**Your assignment**
All of the data is to be copied word for word.

**Study material**
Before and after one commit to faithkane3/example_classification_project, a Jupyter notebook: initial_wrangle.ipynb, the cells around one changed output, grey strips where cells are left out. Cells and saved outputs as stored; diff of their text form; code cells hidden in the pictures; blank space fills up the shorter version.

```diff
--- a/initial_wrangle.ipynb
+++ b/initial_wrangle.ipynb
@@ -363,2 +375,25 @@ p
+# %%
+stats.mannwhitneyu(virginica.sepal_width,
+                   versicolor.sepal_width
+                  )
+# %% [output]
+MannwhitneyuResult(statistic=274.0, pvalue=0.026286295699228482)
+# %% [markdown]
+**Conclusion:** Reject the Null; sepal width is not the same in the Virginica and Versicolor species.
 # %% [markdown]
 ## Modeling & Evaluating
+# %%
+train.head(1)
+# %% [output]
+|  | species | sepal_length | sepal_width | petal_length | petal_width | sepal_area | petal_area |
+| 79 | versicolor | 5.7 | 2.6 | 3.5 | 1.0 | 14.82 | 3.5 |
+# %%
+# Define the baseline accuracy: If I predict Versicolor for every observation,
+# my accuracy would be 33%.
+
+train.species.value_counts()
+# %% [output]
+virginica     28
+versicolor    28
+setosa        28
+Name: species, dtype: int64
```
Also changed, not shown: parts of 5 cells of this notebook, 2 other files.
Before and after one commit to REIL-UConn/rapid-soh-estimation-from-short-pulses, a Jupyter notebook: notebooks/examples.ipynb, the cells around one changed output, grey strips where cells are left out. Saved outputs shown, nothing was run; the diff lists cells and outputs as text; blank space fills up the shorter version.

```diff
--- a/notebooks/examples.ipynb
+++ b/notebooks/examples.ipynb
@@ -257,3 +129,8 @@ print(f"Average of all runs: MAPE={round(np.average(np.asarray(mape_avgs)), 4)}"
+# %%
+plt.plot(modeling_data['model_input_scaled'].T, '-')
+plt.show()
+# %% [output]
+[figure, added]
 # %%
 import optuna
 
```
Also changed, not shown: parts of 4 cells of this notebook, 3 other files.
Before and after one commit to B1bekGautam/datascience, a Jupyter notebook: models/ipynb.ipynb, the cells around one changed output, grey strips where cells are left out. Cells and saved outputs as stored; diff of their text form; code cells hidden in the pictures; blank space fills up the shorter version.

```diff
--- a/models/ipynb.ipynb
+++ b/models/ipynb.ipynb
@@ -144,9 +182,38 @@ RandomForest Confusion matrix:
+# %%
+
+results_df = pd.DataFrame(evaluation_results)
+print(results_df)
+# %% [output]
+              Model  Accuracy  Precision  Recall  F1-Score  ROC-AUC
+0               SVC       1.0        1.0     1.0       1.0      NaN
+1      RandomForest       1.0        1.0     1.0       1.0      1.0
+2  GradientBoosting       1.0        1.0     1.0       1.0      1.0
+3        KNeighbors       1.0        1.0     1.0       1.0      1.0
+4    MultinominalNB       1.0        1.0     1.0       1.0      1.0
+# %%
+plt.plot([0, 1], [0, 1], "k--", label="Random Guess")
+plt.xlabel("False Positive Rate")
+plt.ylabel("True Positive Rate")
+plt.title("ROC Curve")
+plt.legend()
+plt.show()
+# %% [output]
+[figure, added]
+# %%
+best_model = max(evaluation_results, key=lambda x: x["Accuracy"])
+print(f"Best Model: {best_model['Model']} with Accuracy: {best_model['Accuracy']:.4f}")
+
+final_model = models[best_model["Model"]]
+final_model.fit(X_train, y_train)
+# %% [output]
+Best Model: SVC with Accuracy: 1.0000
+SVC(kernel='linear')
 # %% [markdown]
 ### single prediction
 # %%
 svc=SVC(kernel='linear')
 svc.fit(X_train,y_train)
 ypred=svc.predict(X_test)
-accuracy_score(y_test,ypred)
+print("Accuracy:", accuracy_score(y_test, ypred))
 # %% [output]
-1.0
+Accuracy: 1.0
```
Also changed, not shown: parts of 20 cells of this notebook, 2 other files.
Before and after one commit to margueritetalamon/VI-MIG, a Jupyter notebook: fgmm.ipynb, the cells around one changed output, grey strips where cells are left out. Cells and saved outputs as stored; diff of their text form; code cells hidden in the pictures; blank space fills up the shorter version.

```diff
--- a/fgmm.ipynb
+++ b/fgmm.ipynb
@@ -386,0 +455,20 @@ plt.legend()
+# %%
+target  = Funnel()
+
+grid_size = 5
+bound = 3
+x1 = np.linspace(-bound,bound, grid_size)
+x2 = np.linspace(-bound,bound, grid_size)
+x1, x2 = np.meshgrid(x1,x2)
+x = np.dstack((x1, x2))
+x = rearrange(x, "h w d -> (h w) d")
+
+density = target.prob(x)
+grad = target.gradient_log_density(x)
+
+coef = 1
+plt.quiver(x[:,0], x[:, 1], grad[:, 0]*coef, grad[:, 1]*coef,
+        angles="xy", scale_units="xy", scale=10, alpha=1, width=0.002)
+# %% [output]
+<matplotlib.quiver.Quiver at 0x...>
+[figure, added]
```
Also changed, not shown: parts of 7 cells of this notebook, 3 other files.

**Written answer**
Before and after one commit to faithkane3/example_classification_project, a Jupyter notebook: initial_wrangle.ipynb, the cells around one changed output, grey strips where cells are left out. Cells and saved outputs as stored; diff of their text form; code cells hidden in the pictures; blank space fills up the shorter version.

```diff
--- a/initial_wrangle.ipynb
+++ b/initial_wrangle.ipynb
@@ -363,2 +375,25 @@ p
+# %%
+stats.mannwhitneyu(virginica.sepal_width,
+                   versicolor.sepal_width
+                  )
+# %% [output]
+MannwhitneyuResult(statistic=274.0, pvalue=0.026286295699228482)
+# %% [markdown]
+**Conclusion:** Reject the Null; sepal width is not the same in the Virginica and Versicolor species.
 # %% [markdown]
 ## Modeling & Evaluating
+# %%
+train.head(1)
+# %% [output]
+|  | species | sepal_length | sepal_width | petal_length | petal_width | sepal_area | petal_area |
+| 79 | versicolor | 5.7 | 2.6 | 3.5 | 1.0 | 14.82 | 3.5 |
+# %%
+# Define the baseline accuracy: If I predict Versicolor for every observation,
+# my accuracy would be 33%.
+
+train.species.value_counts()
+# %% [output]
+virginica     28
+versicolor    28
+setosa        28
+Name: species, dtype: int64
```
Also changed, not shown: parts of 5 cells of this notebook, 2 other files.
Before and after one commit to REIL-UConn/rapid-soh-estimation-from-short-pulses, a Jupyter notebook: notebooks/examples.ipynb, the cells around one changed output, grey strips where cells are left out. Saved outputs shown, nothing was run; the diff lists cells and outputs as text; blank space fills up the shorter version.

```diff
--- a/notebooks/examples.ipynb
+++ b/notebooks/examples.ipynb
@@ -257,3 +129,8 @@ print(f"Average of all runs: MAPE={round(np.average(np.asarray(mape_avgs)), 4)}"
+# %%
+plt.plot(modeling_data['model_input_scaled'].T, '-')
+plt.show()
+# %% [output]
+[figure, added]
 # %%
 import optuna
 
```
Also changed, not shown: parts of 4 cells of this notebook, 3 other files.
Before and after one commit to B1bekGautam/datascience, a Jupyter notebook: models/ipynb.ipynb, the cells around one changed output, grey strips where cells are left out. Cells and saved outputs as stored; diff of their text form; code cells hidden in the pictures; blank space fills up the shorter version.

```diff
--- a/models/ipynb.ipynb
+++ b/models/ipynb.ipynb
@@ -144,9 +182,38 @@ RandomForest Confusion matrix:
+# %%
+
+results_df = pd.DataFrame(evaluation_results)
+print(results_df)
+# %% [output]
+              Model  Accuracy  Precision  Recall  F1-Score  ROC-AUC
+0               SVC       1.0        1.0     1.0       1.0      NaN
+1      RandomForest       1.0        1.0     1.0       1.0      1.0
+2  GradientBoosting       1.0        1.0     1.0       1.0      1.0
+3        KNeighbors       1.0        1.0     1.0       1.0      1.0
+4    MultinominalNB       1.0        1.0     1.0       1.0      1.0
+# %%
+plt.plot([0, 1], [0, 1], "k--", label="Random Guess")
+plt.xlabel("False Positive Rate")
+plt.ylabel("True Positive Rate")
+plt.title("ROC Curve")
+plt.legend()
+plt.show()
+# %% [output]
+[figure, added]
+# %%
+best_model = max(evaluation_results, key=lambda x: x["Accuracy"])
+print(f"Best Model: {best_model['Model']} with Accuracy: {best_model['Accuracy']:.4f}")
+
+final_model = models[best_model["Model"]]
+final_model.fit(X_train, y_train)
+# %% [output]
+Best Model: SVC with Accuracy: 1.0000
+SVC(kernel='linear')
 # %% [markdown]
 ### single prediction
 # %%
 svc=SVC(kernel='linear')
 svc.fit(X_train,y_train)
 ypred=svc.predict(X_test)
-accuracy_score(y_test,ypred)
+print("Accuracy:", accuracy_score(y_test, ypred))
 # %% [output]
-1.0
+Accuracy: 1.0
```
Also changed, not shown: parts of 20 cells of this notebook, 2 other files.
Before and after one commit to margueritetalamon/VI-MIG, a Jupyter notebook: fgmm.ipynb, the cells around one changed output, grey strips where cells are left out. Cells and saved outputs as stored; diff of their text form; code cells hidden in the pictures; blank space fills up the shorter version.

```diff
--- a/fgmm.ipynb
+++ b/fgmm.ipynb
@@ -386,0 +455,20 @@ plt.legend()
+# %%
+target  = Funnel()
+
+grid_size = 5
+bound = 3
+x1 = np.linspace(-bound,bound, grid_size)
+x2 = np.linspace(-bound,bound, grid_size)
+x1, x2 = np.meshgrid(x1,x2)
+x = np.dstack((x1, x2))
+x = rearrange(x, "h w d -> (h w) d")
+
+density = target.prob(x)
+grad = target.gradient_log_density(x)
+
+coef = 1
+plt.quiver(x[:,0], x[:, 1], grad[:, 0]*coef, grad[:, 1]*coef,
+        angles="xy", scale_units="xy", scale=10, alpha=1, width=0.002)
+# %% [output]
+<matplotlib.quiver.Quiver at 0x...>
+[figure, added]
```
Also changed, not shown: parts of 7 cells of this notebook, 3 other files.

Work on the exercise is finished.